Many drugs can be a godsend and the drug companies deserve credit for saving lives. But they can’t be allowed to seek profit through deception and misinformation. Menopause is a life cycle issue, it is not a medical condition requiring “hormone replacement.” Women deserve to be led and directed into safe and effective strategies for relief. Far Eastern women have few, if any, problems with menopause because their adrenal glands are not depleted from stress and stress hormones. And so their adrenals do their job effectively to maintain hormone balance.

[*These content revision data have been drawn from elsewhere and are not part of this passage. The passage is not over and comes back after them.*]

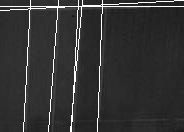
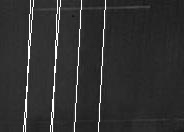
test result

Changed region(s): [[0.0, 0.0, 1.0, 1.0], [0.1087, 0.3333, 0.163, 1.0]]

diff --git a/cvproj/start.py b/cvproj/start.py
@@ -11,37 +11,27 @@ from matplotlib import pyplot as plt
 #img = cv2.imread('testimg.JPG', 0)
 #im = im.convert("L")
 #im.save(r't.JPG')
-img = cv2.imread('t.JPG', 0)
-img1 = cv2.imread('incimg.jpg', 0)
-sobelX = cv2.Sobel(img,cv2.CV_64F,1,0)#x方向的梯度
-sobelY = cv2.Sobel(img,cv2.CV_64F,0,1)#y方向的梯度
+origin = cv2.imread('origin.JPG', 0)
+img_grey = cv2.imread('.JPG', 0)
+img_inc = cv2.imread('incimg.jpg', 0)
 
 
-
-sobelX = np.uint8(np.absolute(sobelX))#x方向梯度的绝对值
-sobelY = np.uint8(np.absolute(sobelY))#y方向梯度的绝对值
-
-
-sobelCombined = cv2.bitwise_or(sobelX,sobelY)#
-
-median = cv2.medianBlur(img, 5)
-
-blur = cv2.GaussianBlur(img1,(5,5),0)
-cv2.imshow("blur",blur)
-#cv2.imwrite('blur.jpg', blur)
+blur = cv2.GaussianBlur(img_inc,(5,5),0)
+#cv2.imshow("blur",blur)
+cv2.imwrite('blur.jpg', blur)
 edges = cv2.Canny(blur, 10, 100, apertureSize = 3)
-cv2.imshow("edges",edges)
-#cv2.imwrite('edge.jpg', edges)
+#cv2.imshow("edges",edges)
+cv2.imwrite('edge.jpg', edges)
 
 lines = cv2.HoughLines(edges,3,np.pi/180,118) #这里对最后一个参数使用了经验型的值
-result = img.copy()
+result = img_grey.copy()
 
 for i in range(0,7):
     for line in lines[i]:
         rho = line[0] #第一个元素是距离rho
         theta= line[1] #第二个元素是角度theta
-        print(rho)
-        print(theta)
+        #print(rho)
+        #print(theta)
         if(theta < (np.pi/4. )) or (theta > (3.*np.pi/4.0)): #垂直直线
                 #该直线与第一行的交点
             pt1 = (int(rho/np.cos(theta)),0)
@@ -58,12 +48,15 @@ for i in range(0,7):
             #cv2.line(result, pt1, pt2, (255), 1)
             pass
 
-cv2.imshow("result", result)
-#cv2.imwrite('result.jpg', result)
+#cv2.imshow("result", result)
+cv2.imwrite('result.jpg', result)
 #cv2.imshow('Result', result)
 
 #cv2.imshow("Sobel Combined", sobelCombined)
+plt.subplot(151);plt.imshow(origin)
+plt.subplot(152);plt.imshow(img_grey)
 
-
-cv2.waitKey(0)
-cv2.destroyAllWindows()
+plt.subplot(153);plt.imshow(img_inc)
+plt.subplot(154);plt.imshow(edges)
+plt.subplot(155);plt.imshow(result)
+plt.show()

One of today’s pharmaceutical industry cash cows are statins. Statins are the most prescribed prescription drugs in the world — 25 percent of people over the age of 45 take them. Drug companies market and promote statins as dietary cholesterol-lowering drugs. Companies depict dietary cholesterol as a cause of stroke and heart disease.
Statins do probably help people with family hypercholesterolemia, a genetic defect that causes cholesterol levels above 325-350. But there is considerable controversy surrounding the position that dietary cholesterol causes heart disease and that statins are of any real use. Referring to the dietary cholesterol-heart disease-statin linkage, a respected science researcher, Dr. George Mann called it “the worst fraud ever perpetrated on the American public.”
Uffe Ravnskov, a science researcher and winner of the prestigious Leo Prize and the Integrity in Science Award, sharply criticized drug industry spin linking cholesterol, heart disease and statin drugs. And a 26-year follow up on the Framingham Heart Study showed that more than half of the subjects who died from heart disease had below average cholesterol levels.
Studies are now appearing that some researchers feel will call into question the use of statins. In 2012, a 6,700-subject study published in the journal Atheroscleros, showed that statin drugs actually increased coronary risk factors by increasing the prevalence and extent of coronary plaque.
This is not good news, since coronary plaque buildup is a signature of cardiovascular disease that increases risk for illness and death. Another 2012 study published in the journal Diabetes Care cause similar concerns. Frequent statin user type 2 diabetics with advanced atherosclerosis were shown to have higher amounts of calcification in their coronary arteries than did less frequent statin users.
Unfortunately, many pro statin studies have been funded by drug companies, studies that showed positive results. But these results could not be repeated by independent researchers. And 900 studies show adverse side-effects for statin drugs, including muscle problems, sexual dysfunction, cognitive impairment and cataracts.
If you’re taking statins, talk to your doctor about your concerns. Respectfully ask her or him why they think you should be taking statins. Ask if they can refer you to any studies that show positive results for people like you.
Most importantly, open your eyes wide and take responsibility for learning how to maintain a healthy heart. A few suggestions: 1) Learn how to lower your stress levels and flush out stress hormones from your blood and tissues; 2) Exercise your heart muscle 4-5 times a week by walking or working out at the gym; 3) improve your heart rate function by breathing deeply when you feel stressed; 4) Eat mindfully and stay away from too much sugar and refined carbohydrates and 5) read reliable Internet research on heart health.
Dr. Jim Manganiello is a clinical psychologist and diplomate-level medical psychotherapist based in Groveland and West Boxford. He is also an author and teacher focusing on stress, personal growth, meditation and “inner fitness.” His book “Unshakable Certainty” is available on Amazon. Email him at firstname.lastname@example.org or visit www.drjimmanganiello.com.